People living with dementia often find it difficult to communicate verbally. But don’t underestimate them. We are so used to communicating verbally that when someone is unable to communicate via speech, it can be interpreted that they can’t communicate at all. Their senses are usually all functioning and they are probably taking in a lot more than you realise. In our 21 years of specialising in Elder care and dementia care, we have discovered that Elders are able to take in a lot more information than you may first realise.
Don’t underestimate me
I know more than I say.
I think more than I speak and notice more than you realise.
Experiment with different forms of communication.
When giving your Loved One choices ask for yes or no replies, rather than open ended questions. For example, “What would you like to wear today?”. This can cause stress and confusion in a person living with dementia. Rather hold two options up and ask “would you like to wear this or that one?”. Simplifying choices is a great help and can increase effective communication. If they can’t verbalise their response, they can reach for the item or the other options.
In conjunction with our Elder care Joyful Living Approach™, Daughterly Care uses a very effective method of determining the preferences of a client, even if the client cannot communicate verbally.
Our skillfully trained Private Nurses and Caregivers adapt this Elder Care method to each client so that it is personalised, thus increasing its effectiveness.
People living with dementia retain their sense of taste
Why not experiment with small ‘tastings’ of different foods to tantalise their tastebuds? Food preferences change in all of us but it may be challenging for those living with dementia to ask for something different. They may eat only a little of something because they don’t like it and not because they are full.
It can be frustrating and upsetting to feel hungry or to eat a meal that does not taste very nice. These are the circumstances that Elders can encounter when their meals are not prepared to their food preferences.
Frustration can escalate and may be seen as ‘troublesome behaviour’.
To deliver an effective Carer role, one needs to research and investigate the core of the behaviour. The pain, frustration or another emotion can be a reaction from the simplest activity or task. This is why, Daughterly Care Caregivers obtain and update their knowledge and skills to provide specialised care for Elders living with dementia.

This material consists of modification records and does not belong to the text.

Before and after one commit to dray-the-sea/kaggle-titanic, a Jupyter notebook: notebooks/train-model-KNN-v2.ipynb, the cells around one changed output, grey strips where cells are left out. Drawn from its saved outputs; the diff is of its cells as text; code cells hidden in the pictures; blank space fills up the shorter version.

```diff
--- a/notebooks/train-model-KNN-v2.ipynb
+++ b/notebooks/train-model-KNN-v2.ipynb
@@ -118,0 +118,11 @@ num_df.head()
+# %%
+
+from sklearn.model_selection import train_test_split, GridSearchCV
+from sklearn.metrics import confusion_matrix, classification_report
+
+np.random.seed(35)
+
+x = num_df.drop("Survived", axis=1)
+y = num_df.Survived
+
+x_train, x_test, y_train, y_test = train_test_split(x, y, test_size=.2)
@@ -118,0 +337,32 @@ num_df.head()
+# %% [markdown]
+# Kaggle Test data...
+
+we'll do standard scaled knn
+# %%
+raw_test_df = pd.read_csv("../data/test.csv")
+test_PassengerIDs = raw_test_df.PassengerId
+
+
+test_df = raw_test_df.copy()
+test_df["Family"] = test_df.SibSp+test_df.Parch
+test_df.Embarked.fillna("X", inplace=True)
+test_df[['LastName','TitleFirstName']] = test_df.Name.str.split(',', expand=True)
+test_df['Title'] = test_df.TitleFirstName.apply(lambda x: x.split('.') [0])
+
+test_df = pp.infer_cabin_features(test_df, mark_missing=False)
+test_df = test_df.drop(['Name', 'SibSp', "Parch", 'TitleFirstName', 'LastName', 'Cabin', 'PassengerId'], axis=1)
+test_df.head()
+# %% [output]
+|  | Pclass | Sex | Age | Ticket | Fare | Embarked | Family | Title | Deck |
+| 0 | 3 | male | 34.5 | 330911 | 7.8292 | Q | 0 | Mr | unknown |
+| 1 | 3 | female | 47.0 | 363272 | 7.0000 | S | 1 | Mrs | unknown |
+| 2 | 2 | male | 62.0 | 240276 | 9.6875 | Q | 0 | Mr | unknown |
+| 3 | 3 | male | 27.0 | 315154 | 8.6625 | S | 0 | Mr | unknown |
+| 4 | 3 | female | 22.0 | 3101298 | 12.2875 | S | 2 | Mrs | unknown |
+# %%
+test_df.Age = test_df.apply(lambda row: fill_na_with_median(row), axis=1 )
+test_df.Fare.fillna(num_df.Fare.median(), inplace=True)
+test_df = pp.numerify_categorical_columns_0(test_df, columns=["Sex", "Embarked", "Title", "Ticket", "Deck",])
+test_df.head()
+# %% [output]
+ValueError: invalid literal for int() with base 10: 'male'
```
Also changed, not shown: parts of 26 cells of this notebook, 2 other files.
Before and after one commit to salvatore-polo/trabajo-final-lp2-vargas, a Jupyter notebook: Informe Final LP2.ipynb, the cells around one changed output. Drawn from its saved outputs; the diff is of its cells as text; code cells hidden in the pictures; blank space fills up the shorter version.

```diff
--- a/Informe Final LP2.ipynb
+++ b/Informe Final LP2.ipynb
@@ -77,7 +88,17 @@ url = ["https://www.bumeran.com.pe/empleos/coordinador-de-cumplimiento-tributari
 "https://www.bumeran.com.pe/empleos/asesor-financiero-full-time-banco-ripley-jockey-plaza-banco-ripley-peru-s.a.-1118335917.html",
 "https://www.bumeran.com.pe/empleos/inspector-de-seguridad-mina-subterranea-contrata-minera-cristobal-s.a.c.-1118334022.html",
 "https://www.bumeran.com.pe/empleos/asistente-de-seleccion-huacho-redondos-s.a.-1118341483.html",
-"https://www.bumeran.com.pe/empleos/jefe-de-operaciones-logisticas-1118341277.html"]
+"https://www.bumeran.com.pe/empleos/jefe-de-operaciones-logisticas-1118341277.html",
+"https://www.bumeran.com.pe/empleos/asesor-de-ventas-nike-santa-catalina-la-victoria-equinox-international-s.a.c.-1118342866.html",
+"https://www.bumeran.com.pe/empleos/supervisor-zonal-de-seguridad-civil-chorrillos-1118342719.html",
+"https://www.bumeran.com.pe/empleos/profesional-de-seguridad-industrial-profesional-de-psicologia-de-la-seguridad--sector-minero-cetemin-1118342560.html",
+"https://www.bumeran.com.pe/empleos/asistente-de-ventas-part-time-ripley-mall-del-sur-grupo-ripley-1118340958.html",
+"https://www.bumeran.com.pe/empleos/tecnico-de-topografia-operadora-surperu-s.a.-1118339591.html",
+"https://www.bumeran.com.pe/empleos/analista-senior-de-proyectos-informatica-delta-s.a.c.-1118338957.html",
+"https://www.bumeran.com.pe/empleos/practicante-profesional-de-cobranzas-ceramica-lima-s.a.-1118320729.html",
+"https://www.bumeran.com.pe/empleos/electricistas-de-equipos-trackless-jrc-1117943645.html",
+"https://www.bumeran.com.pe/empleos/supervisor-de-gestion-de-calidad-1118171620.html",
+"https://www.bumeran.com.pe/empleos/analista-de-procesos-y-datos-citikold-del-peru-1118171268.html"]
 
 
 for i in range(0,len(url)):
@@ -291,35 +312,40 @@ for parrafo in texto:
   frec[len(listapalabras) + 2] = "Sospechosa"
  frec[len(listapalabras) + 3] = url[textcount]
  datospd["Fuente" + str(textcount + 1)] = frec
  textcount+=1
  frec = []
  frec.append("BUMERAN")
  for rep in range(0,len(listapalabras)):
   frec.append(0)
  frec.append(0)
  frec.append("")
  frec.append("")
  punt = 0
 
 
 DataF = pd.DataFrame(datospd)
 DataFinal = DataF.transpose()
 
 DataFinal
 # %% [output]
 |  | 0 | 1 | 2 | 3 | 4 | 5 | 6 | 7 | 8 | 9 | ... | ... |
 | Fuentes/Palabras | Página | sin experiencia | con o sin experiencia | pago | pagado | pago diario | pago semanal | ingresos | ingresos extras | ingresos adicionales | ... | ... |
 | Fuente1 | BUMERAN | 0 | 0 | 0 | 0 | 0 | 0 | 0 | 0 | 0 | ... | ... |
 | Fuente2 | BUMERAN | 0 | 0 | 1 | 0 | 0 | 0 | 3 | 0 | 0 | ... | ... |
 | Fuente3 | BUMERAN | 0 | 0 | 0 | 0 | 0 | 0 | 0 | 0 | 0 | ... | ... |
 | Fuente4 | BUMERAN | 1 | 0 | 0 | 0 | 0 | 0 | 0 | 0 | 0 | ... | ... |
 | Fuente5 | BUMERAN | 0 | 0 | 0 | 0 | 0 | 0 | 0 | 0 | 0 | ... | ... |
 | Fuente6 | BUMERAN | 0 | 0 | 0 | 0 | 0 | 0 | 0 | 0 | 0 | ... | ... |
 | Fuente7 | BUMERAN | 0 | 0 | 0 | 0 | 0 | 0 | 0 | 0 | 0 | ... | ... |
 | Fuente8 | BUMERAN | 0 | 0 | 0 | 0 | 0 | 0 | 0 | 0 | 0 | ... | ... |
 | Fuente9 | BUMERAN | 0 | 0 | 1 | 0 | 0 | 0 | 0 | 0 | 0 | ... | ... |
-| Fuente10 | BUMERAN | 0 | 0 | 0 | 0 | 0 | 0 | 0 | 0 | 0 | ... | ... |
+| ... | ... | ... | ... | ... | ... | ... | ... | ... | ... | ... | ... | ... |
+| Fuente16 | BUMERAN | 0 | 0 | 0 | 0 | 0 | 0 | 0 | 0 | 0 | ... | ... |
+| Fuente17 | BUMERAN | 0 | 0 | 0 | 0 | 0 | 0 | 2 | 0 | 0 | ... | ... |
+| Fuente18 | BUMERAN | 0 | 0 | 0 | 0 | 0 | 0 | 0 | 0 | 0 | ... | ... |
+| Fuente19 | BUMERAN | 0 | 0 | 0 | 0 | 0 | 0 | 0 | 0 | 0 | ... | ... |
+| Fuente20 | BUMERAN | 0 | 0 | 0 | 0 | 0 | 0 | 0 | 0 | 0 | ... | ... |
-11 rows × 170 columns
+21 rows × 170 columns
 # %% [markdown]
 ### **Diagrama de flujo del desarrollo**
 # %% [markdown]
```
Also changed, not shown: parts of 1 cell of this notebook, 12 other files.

In our 21 years of focusing on dementia, we truly value the personalised and effective way of communicating with Older people living with dementia and our understanding of their feelings and preferences.